Copy all lines below containing "maxcdn".

**Data records**
════════
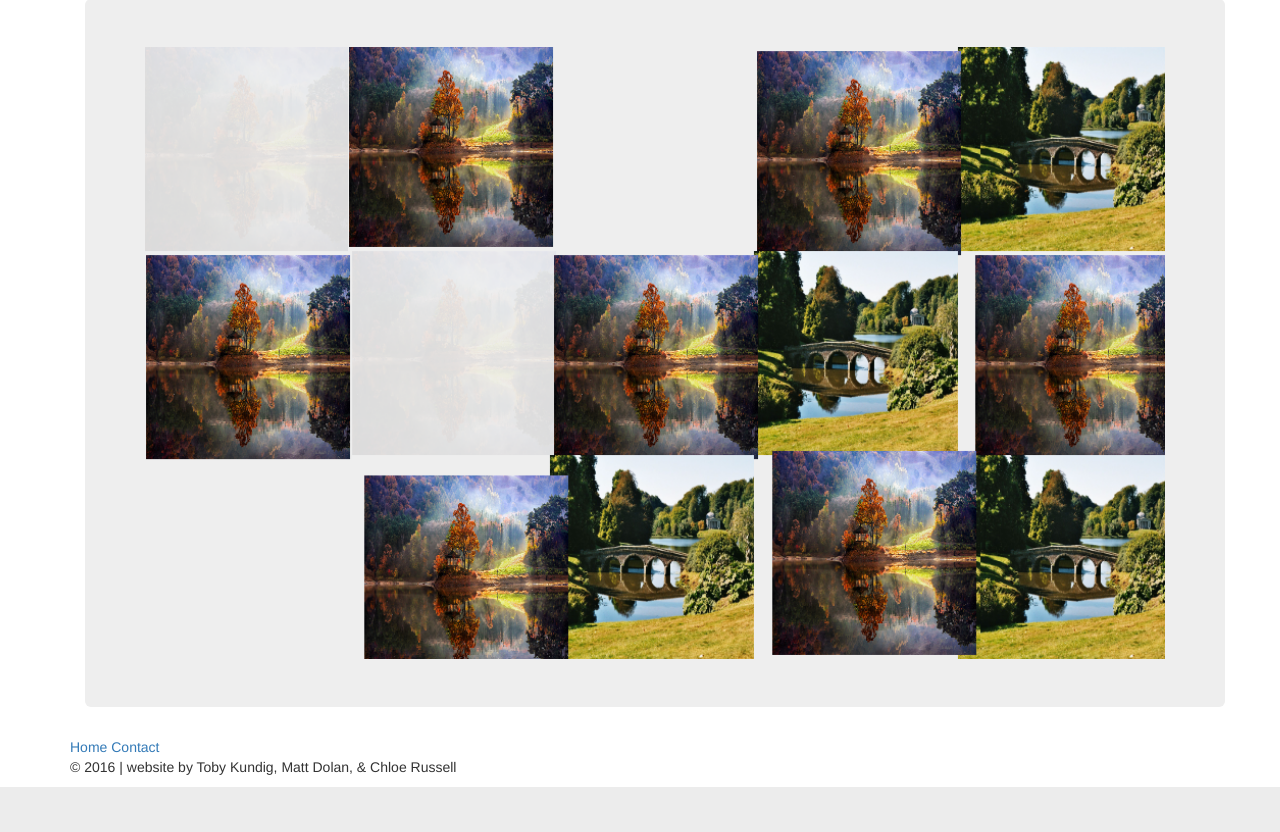
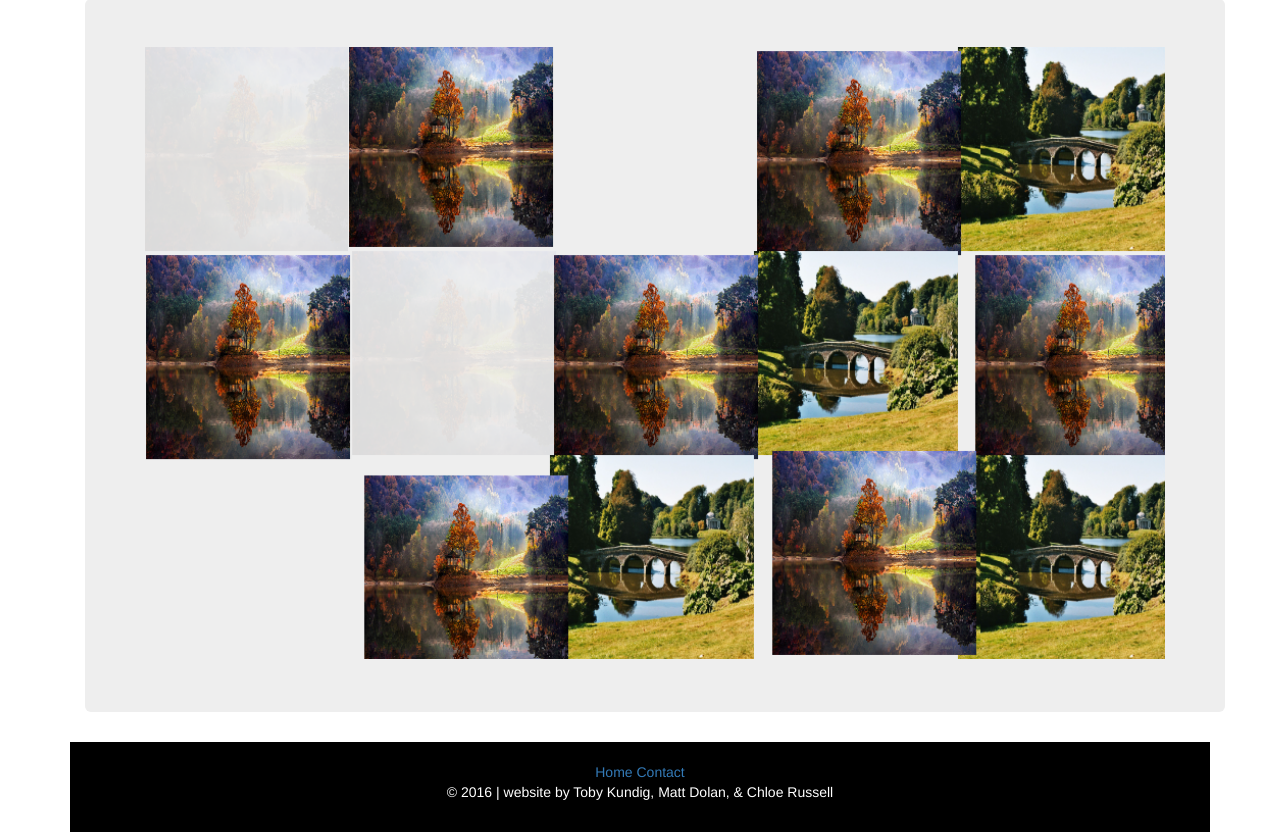
Before and after one commit to TobiasKundig/CSCI491Project, a Django app: page / in a window 1280 px wide. Shown: the part 73-905 px from the top of the page. Before the commit the page ends 860 px from the top, so only its background shows below. Run offline with Django 3.2, Linux system fonts and the light colour scheme; some libraries are stand-ins or nearby versions.

Commit message:
fixing footer

```diff
--- a/portfolio/static/src/pages/footer.html
+++ b/portfolio/static/src/pages/footer.html
@@ -6,7 +6,15 @@
     <title></title>
     <meta name="description" content="">
     <meta name="viewport" content="width=device-width, initial-scale=1">
-
+<style>
+    footer{
+        padding: 20px;
+        background-color: black;
+        color: white;
+        text-align: center;
+        clear: left;
+    }
+</style>
 </head>
 <body>
     <footer>
--- a/templates/portfolio/base.html
+++ b/templates/portfolio/base.html
@@ -12,24 +12,9 @@
         <meta name="viewport" content="width=device-width, initial-scale=1">
         {% endblock head_meta %}
 
-        <link rel="apple-touch-icon" href="apple-touch-icon.png">
-        <!-- Place favicon.ico in the root directory -->
+        <link rel="stylesheet" href="https://maxcdn.bootstrapcdn.com/bootstrap/3.3.7/css/bootstrap.min.css">
 
-        <link rel="stylesheet" href="https://maxcdn.bootstrapcdn.com/bootstrap/3.3.7/css/bootstrap.min.css">
-        <link rel="apple-touch-icon" href="{% static 'src/css/apple-touch-icon.png' %}">
-        <link rel="stylesheet" href="{% static 'src/css/main.css' %}">
-        <link rel="stylesheet" href="{% static 'src/css/header.css' %}">
-        <link rel="stylesheet" href="{% static 'src/css/footerStylesheet.css' %}">
-
-        <script src="{% static 'src/js/vendor/modernizr-2.8.3.min.js' %}"></script>
         <script src="https://ajax.googleapis.com/ajax/libs/jquery/1.12.4/jquery.min.js"></script>
-        <script>window.jQuery || document.write('<script src="../js/vendor/jquery-{{JQUERY_VERSION}}.min.js"><\/script>')</script>
-        <script src="{% static 'src/js/plugins.js' %}"></script>
-        <script src="{% static 'src/js/main.js' %}"></script>
-
-
-        <link rel="stylesheet" href="{% static 'src/css/style.css' %}">
-        <link rel="stylesheet" href="{% static 'src/style/avgrund.css' %}">
 
         <title>MyWork | {% block title %}Home {% endblock title %}</title>
 
@@ -93,9 +78,7 @@
     <script>
             $("#footer").load("{% static 'src/pages/footer.html' %}");
     </script>
-    <script>window.jQuery || document.write('<script src="js/vendor/jquery-{{JQUERY_VERSION}}.min.js"><\/script>')</script>
-    <script src="{% static 'src/js/plugins.js' %}"></script>
-    <script src="{% static 'src/js/main.js' %}"></script>
+
     <!-- Google Analytics: change UA-XXXXX-X to be your site's ID. -->
     <script>
         (function(b,o,i,l,e,r){b.GoogleAnalyticsObject=l;b[l]||(b[l]=
```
════════
**Expected output**
+        <link rel="stylesheet" href="https://maxcdn.bootstrapcdn.com/bootstrap/3.3.7/css/bootstrap.min.css">
-        <link rel="stylesheet" href="https://maxcdn.bootstrapcdn.com/bootstrap/3.3.7/css/bootstrap.min.css">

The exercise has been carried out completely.